by Elizabeth Stoddard
Last fall, the CW introduced the surprisingly addictive comedy series Jane the Virgin. It was easy to fall in love as early as the pilot, when 23-year-old abstinent student Jane Gloriana Villanueva (Gina Rodriguez, who won a Golden Globe for the role) is accidentally artificially inseminated by a distraught doctor. If you think this plotline sounds like something out of a soap opera, you’re not far off. The show was inspired by a 2002 Venezuelan telenovela called Juana la virgen.
Showrunner Jennie Snyder Urman retained the bizarre plot elements of the telenovela, while adding lively (often silly) narration by Emmy-nominated Anthony Mendez, a production style and color palette reminiscent of Pushing Daisies or Amelie, explanatory and humorous graphics, and best of all, heartwarming drama that never takes itself too seriously.
Rodriguez as Jane is the (beating) heart of the show, as she grows into being an unexpected mother. She lives in the matriarchal home of her Spanish-speaking grandmother Alba (Ivonne Coll) along with her mother Xiomara (Andrea Navedo). After she finds out she’s pregnant, she learns the true identity of her own father: telenovela powerhouse Rogelio de la Vega, a lovable narcissist played by real-life telenovela star Jaime Camil.

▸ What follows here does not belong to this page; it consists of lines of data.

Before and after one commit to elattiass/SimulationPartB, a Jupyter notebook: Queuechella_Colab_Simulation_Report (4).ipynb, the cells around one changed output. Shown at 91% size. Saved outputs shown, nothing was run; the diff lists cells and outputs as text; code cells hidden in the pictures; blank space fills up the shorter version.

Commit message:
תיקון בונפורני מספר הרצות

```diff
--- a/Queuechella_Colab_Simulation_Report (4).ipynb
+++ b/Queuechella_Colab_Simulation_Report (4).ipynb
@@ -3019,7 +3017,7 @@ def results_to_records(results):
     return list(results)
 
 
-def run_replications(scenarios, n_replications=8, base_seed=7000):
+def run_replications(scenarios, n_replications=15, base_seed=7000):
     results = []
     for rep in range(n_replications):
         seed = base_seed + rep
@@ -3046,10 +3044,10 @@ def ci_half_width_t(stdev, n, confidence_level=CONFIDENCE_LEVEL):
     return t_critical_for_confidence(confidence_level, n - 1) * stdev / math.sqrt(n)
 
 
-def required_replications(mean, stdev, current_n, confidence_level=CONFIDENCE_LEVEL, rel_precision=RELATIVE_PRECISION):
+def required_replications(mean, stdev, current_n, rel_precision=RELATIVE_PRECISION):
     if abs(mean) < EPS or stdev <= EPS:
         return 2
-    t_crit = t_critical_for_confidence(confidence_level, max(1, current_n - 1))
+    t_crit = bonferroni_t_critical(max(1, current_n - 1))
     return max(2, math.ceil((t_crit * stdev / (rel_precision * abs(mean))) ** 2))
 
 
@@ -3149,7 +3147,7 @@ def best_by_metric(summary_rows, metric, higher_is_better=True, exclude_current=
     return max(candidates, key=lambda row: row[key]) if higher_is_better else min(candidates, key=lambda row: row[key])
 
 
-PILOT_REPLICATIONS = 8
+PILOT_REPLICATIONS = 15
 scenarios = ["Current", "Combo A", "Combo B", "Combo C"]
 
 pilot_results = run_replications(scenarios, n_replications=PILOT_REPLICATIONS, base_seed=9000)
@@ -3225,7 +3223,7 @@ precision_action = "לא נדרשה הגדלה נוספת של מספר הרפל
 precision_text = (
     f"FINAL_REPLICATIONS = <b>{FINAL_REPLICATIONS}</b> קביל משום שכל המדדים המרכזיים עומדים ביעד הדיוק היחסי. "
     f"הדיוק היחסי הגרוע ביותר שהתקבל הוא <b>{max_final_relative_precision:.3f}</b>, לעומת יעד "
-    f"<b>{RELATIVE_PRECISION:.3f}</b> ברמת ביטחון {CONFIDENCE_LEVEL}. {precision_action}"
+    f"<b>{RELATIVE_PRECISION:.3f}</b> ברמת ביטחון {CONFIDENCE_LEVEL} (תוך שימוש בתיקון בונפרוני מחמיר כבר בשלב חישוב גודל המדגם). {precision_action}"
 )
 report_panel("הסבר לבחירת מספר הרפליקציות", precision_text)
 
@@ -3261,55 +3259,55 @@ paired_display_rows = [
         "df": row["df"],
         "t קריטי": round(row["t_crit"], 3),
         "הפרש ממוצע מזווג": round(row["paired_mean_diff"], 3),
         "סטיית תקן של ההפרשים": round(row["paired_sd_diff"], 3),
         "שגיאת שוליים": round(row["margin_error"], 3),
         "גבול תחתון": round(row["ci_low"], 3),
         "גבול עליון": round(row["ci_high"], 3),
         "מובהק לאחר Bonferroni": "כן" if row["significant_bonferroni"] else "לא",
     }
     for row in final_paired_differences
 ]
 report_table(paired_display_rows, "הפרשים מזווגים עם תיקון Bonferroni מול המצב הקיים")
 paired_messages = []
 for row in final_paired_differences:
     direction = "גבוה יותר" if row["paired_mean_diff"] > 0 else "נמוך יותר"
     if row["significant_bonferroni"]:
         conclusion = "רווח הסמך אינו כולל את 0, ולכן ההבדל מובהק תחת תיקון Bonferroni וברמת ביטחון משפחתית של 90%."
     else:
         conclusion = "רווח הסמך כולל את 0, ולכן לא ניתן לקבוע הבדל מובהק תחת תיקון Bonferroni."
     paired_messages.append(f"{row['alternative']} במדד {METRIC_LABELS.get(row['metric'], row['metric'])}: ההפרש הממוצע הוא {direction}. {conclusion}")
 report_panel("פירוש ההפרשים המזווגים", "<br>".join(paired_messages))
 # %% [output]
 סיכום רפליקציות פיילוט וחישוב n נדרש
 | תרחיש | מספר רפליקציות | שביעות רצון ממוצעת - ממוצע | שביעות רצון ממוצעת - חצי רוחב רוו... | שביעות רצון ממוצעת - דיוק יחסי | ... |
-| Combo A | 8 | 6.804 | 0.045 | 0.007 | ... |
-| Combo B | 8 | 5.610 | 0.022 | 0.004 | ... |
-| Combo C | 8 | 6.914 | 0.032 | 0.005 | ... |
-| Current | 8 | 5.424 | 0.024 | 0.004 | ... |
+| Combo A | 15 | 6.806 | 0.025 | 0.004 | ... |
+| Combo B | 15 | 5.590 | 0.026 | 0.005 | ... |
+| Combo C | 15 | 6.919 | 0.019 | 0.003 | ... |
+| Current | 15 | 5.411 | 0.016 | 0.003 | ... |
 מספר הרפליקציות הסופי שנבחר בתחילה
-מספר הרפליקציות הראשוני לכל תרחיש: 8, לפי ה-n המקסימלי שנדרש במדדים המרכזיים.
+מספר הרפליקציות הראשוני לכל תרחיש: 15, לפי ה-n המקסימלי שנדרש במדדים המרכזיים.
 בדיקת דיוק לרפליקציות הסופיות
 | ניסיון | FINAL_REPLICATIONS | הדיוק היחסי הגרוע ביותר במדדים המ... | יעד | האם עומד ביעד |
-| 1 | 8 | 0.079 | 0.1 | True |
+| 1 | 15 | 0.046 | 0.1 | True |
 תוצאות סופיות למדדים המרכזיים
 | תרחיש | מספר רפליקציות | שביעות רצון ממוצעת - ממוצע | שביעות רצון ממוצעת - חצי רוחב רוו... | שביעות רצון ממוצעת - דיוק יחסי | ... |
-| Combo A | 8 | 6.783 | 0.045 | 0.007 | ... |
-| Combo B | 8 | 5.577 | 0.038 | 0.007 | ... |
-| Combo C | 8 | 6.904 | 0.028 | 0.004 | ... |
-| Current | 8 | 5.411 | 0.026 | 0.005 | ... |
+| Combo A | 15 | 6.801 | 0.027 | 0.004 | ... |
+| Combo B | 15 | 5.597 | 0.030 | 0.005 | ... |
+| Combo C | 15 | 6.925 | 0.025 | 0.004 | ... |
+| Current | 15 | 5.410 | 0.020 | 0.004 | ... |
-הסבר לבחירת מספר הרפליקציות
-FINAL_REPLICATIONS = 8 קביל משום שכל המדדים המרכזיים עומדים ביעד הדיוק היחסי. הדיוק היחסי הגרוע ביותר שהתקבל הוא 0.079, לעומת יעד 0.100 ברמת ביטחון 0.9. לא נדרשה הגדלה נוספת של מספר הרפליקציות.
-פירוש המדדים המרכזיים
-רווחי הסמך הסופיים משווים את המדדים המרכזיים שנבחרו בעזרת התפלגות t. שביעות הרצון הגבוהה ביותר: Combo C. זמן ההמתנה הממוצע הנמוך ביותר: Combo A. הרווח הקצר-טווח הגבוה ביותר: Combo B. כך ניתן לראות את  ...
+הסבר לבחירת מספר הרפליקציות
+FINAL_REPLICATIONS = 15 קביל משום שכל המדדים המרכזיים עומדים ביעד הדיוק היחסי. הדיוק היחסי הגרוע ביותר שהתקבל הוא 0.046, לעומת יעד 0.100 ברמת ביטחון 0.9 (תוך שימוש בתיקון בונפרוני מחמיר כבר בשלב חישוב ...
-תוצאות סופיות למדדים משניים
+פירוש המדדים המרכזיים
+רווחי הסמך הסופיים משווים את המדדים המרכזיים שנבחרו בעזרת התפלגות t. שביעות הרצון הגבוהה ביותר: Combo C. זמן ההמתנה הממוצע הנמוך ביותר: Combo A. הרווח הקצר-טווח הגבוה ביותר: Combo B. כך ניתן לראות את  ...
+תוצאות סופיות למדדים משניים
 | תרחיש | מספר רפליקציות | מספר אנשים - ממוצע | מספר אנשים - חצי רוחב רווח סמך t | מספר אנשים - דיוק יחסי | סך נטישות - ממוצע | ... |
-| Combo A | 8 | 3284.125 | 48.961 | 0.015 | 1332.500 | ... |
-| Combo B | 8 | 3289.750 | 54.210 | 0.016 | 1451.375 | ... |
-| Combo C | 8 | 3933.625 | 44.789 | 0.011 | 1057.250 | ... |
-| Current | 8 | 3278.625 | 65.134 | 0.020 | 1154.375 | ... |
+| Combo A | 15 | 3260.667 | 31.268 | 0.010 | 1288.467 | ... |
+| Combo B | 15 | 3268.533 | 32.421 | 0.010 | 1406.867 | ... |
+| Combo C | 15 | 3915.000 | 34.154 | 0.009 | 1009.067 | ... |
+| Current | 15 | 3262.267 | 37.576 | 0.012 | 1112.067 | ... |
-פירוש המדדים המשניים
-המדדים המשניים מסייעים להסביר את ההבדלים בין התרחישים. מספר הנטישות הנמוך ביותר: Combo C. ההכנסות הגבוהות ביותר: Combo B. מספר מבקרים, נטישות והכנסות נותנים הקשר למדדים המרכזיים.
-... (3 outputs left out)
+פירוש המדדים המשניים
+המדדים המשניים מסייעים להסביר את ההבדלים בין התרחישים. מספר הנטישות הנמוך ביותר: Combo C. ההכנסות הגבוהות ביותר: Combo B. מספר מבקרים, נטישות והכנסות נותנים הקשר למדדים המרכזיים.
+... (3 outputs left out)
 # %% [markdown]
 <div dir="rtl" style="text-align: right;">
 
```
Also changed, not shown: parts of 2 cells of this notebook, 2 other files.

During this first season, Jane is torn between familiar love with her cop boyfriend Michael (Brett Dier) and the possibility of new, passionate love with the baby’s father/her former crush, hotel owner Rafael (Justin Baldoni), all while preparing for the birth of her baby. Rafael’s ex-wife, Petra (Yael Groblas), tries her best to foil his plans. Groblas and the writers instill so much depth into the character of Petra that even while she’s doing something despicable, you understand her motivation. You even sympathize with her!
There’s also the season-long mystery of crime-lord Sin Rostro and how their dealings affect the main characters. Jane the Virgin really defies categorization. Amidst the plot twists and cliffhanger endings, Jane the Virgin touches on issues such as immigration, faith, privilege and “non-traditional” families. If the writing was less witty or the actors less talented, the show could have been a confusing mess. Instead, the endearing series presents a smart, funny heroine supported by family and friends as her plans for her adulthood continue to change. Rodriguez and the supporting cast continuously deliver stellar performances. Viewers may be divided about whether they’re on #TeamRafael or #TeamMichael, but any true fan of the show is on #TeamJane.
There are a few extras in the Jane the Virgin Season 1 DVD package: a featurette about the creation of the show and a meet-the-cast featurette. There’s a gag reel, and deleted scenes are offered for a number of episodes.
I would have loved for commentary on at least a couple of the episodes, but unfortunately that is not offered on this package.
Jane the Virgin Season 1 is available on DVD starting September 29, 2015.